Edit difference data:
---------------

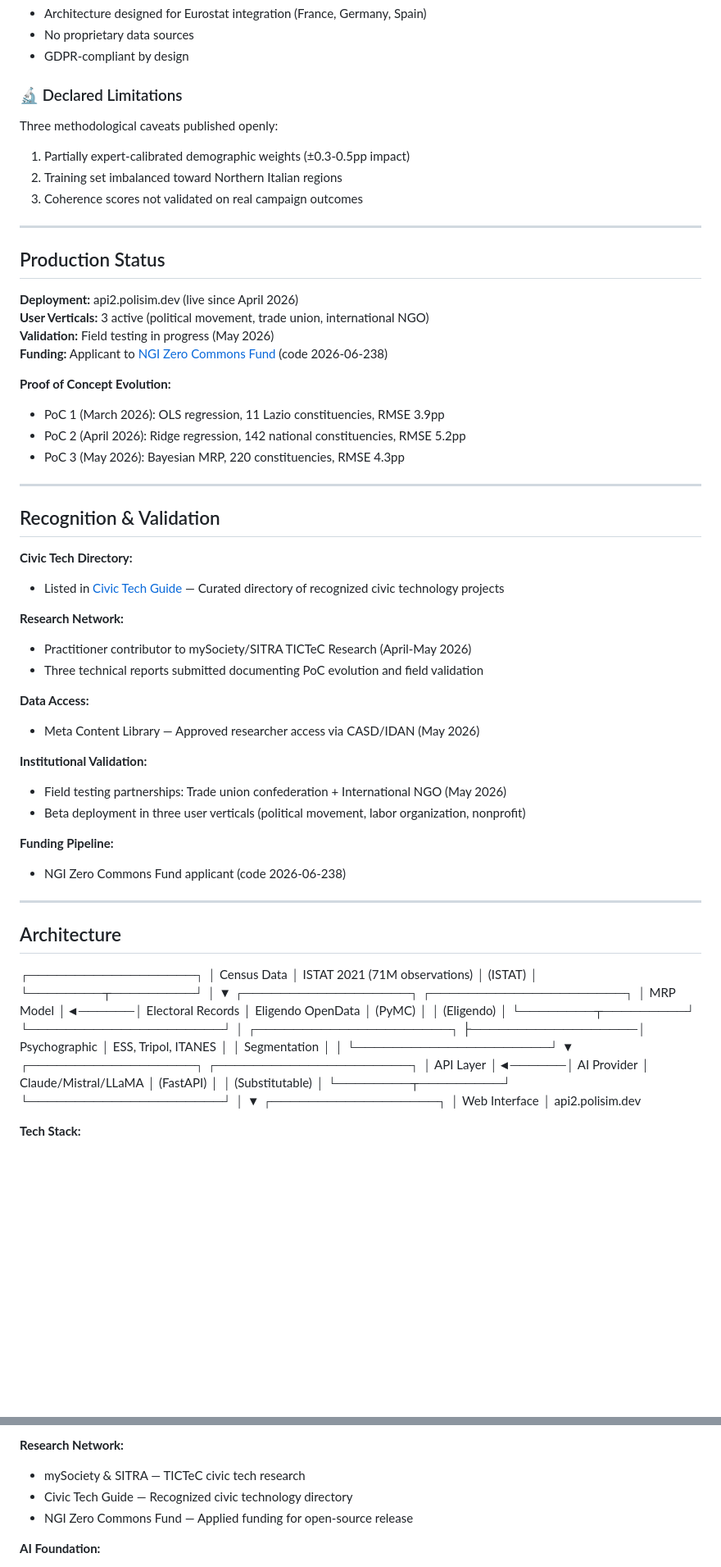
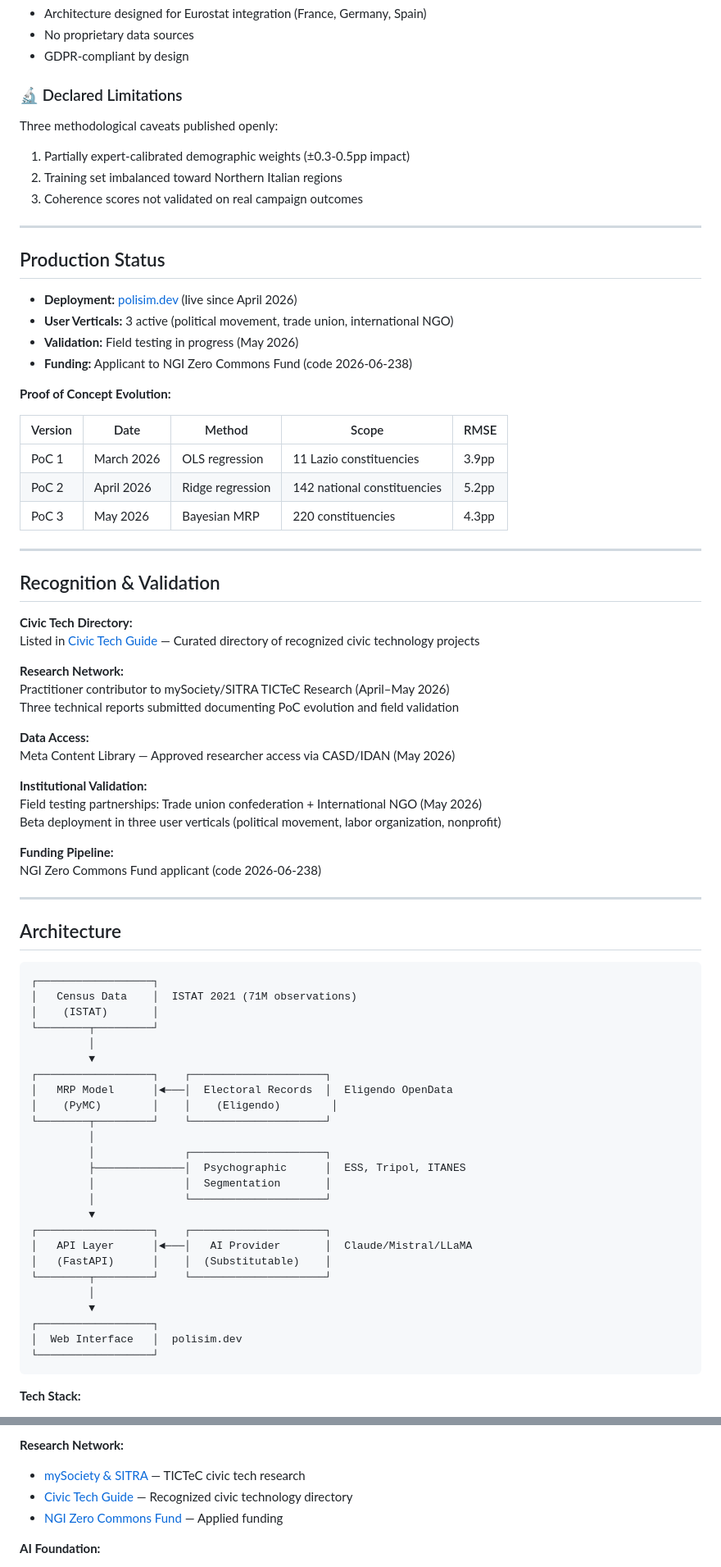
Before and after one commit to AlCap27/polisim, a Markdown page: README.md, 2 parts joined by grey strips. Shown at 82% size. GitHub-like rendering; blank space fills up the shorter version.

````diff
--- a/README.md
+++ b/README.md
@@ -52,7 +53,9 @@ Tests whether a message is coherent with an organisation's stated principles and
 - GDPR-compliant by design
 
 ### 🔬 Declared Limitations
+
 Three methodological caveats published openly:
+
 1. Partially expert-calibrated demographic weights (±0.3-0.5pp impact)
 2. Training set imbalanced toward Northern Italian regions
 3. Coherence scores not validated on real campaign outcomes
@@ -61,64 +64,71 @@ Three methodological caveats published openly:
 
 ## Production Status
 
-**Deployment:** api2.polisim.dev (live since April 2026)
-**User Verticals:** 3 active (political movement, trade union, international NGO)
-**Validation:** Field testing in progress (May 2026)
-**Funding:** Applicant to [NGI Zero Commons Fund](https://nlnet.nl/commonsfund/) (code 2026-06-238)
+- **Deployment:** [polisim.dev](https://polisim.dev) (live since April 2026)
+- **User Verticals:** 3 active (political movement, trade union, international NGO)
+- **Validation:** Field testing in progress (May 2026)
+- **Funding:** Applicant to NGI Zero Commons Fund (code 2026-06-238)
 
 **Proof of Concept Evolution:**
-- PoC 1 (March 2026): OLS regression, 11 Lazio constituencies, RMSE 3.9pp
-- PoC 2 (April 2026): Ridge regression, 142 national constituencies, RMSE 5.2pp
-- PoC 3 (May 2026): Bayesian MRP, 220 constituencies, RMSE 4.3pp
+
+| Version | Date | Method | Scope | RMSE |
+|---|---|---|---|---|
+| PoC 1 | March 2026 | OLS regression | 11 Lazio constituencies | 3.9pp |
+| PoC 2 | April 2026 | Ridge regression | 142 national constituencies | 5.2pp |
+| PoC 3 | May 2026 | Bayesian MRP | 220 constituencies | 4.3pp |
 
 ---
 
 ## Recognition & Validation
 
 **Civic Tech Directory:**
-- Listed in [Civic Tech Guide](https://civictech.guide/) — Curated directory of recognized civic technology projects
+Listed in [Civic Tech Guide](https://civictech.guide) — Curated directory of recognized civic technology projects
 
 **Research Network:**
-- Practitioner contributor to mySociety/SITRA TICTeC Research (April-May 2026)
-- Three technical reports submitted documenting PoC evolution and field validation
+Practitioner contributor to mySociety/SITRA TICTeC Research (April–May 2026)
+Three technical reports submitted documenting PoC evolution and field validation
 
 **Data Access:**
-- Meta Content Library — Approved researcher access via CASD/IDAN (May 2026)
+Meta Content Library — Approved researcher access via CASD/IDAN (May 2026)
 
 **Institutional Validation:**
-- Field testing partnerships: Trade union confederation + International NGO (May 2026)
-- Beta deployment in three user verticals (political movement, labor organization, nonprofit)
+Field testing partnerships: Trade union confederation + International NGO (May 2026)
+Beta deployment in three user verticals (political movement, labor organization, nonprofit)
 
 **Funding Pipeline:**
-- NGI Zero Commons Fund applicant (code 2026-06-238)
+NGI Zero Commons Fund applicant (code 2026-06-238)
 
 ---
 
 ## Architecture
 
+```
 ┌──────────────────┐
-│  Census Data     │  ISTAT 2021 (71M observations)
-│  (ISTAT)         │
+│   Census Data    │  ISTAT 2021 (71M observations)
+│    (ISTAT)       │
 └────────┬─────────┘
-│
-▼
-┌──────────────────┐       ┌─────────────────────┐
-│  MRP Model       │◄──────│  Electoral Records  │  Eligendo OpenData
-│  (PyMC)          │       │  (Eligendo)         │
-└────────┬─────────┘       └─────────────────────┘
-│                  ┌─────────────────────┐
-├──────────────────│  Psychographic      │  ESS, Tripol, ITANES
-│                  │  Segmentation       │
-│                  └─────────────────────┘
-▼
-┌──────────────────┐       ┌─────────────────────┐
-│  API Layer       │◄──────│  AI Provider        │  Claude/Mistral/LLaMA
-│  (FastAPI)       │       │  (Substitutable)    │
-└────────┬─────────┘       └─────────────────────┘
-│
-▼
+         │
+         ▼
+┌──────────────────┐    ┌─────────────────────┐
+│   MRP Model      │◄───│  Electoral Records  │  Eligendo OpenData
+│    (PyMC)        │    │    (Eligendo)        │
+└────────┬─────────┘    └─────────────────────┘
+         │
+         │              ┌─────────────────────┐
+         ├──────────────│  Psychographic      │  ESS, Tripol, ITANES
+         │              │  Segmentation       │
+         │              └─────────────────────┘
+         ▼
+┌──────────────────┐    ┌─────────────────────┐
+│   API Layer      │◄───│   AI Provider       │  Claude/Mistral/LLaMA
+│   (FastAPI)      │    │  (Substitutable)    │
+└────────┬─────────┘    └─────────────────────┘
+         │
+         ▼
 ┌──────────────────┐
-│  Web Interface   │  api2.polisim.dev
+│  Web Interface   │  polisim.dev
+└──────────────────┘
+```
 
 **Tech Stack:**
 - Python 3.11+
@@ -342,7 +350,7 @@ If you reference PoliSim in academic work or policy documents, please cite:
 
 **Research Network:**
-- mySociety & SITRA — TICTeC civic tech research
-- Civic Tech Guide — Recognized civic technology directory
-- NGI Zero Commons Fund — Applied funding for open-source release
+- [mySociety & SITRA](https://www.mysociety.org) — TICTeC civic tech research
+- [Civic Tech Guide](https://civictech.guide) — Recognized civic technology directory
+- [NGI Zero Commons Fund](https://nlnet.nl/commonsfund/) — Applied funding
 
 **AI Foundation:**
````
Also changed, not shown: other parts of README.md (+56 -58 lines).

---------------

[PROBLEM REQUIREMENTS] In the data above, copy every line where the string "March" appears.

[TASK RESULT]
-- PoC 1 (March 2026): OLS regression, 11 Lazio constituencies, RMSE 3.9pp
+| PoC 1 | March 2026 | OLS regression | 11 Lazio constituencies | 3.9pp |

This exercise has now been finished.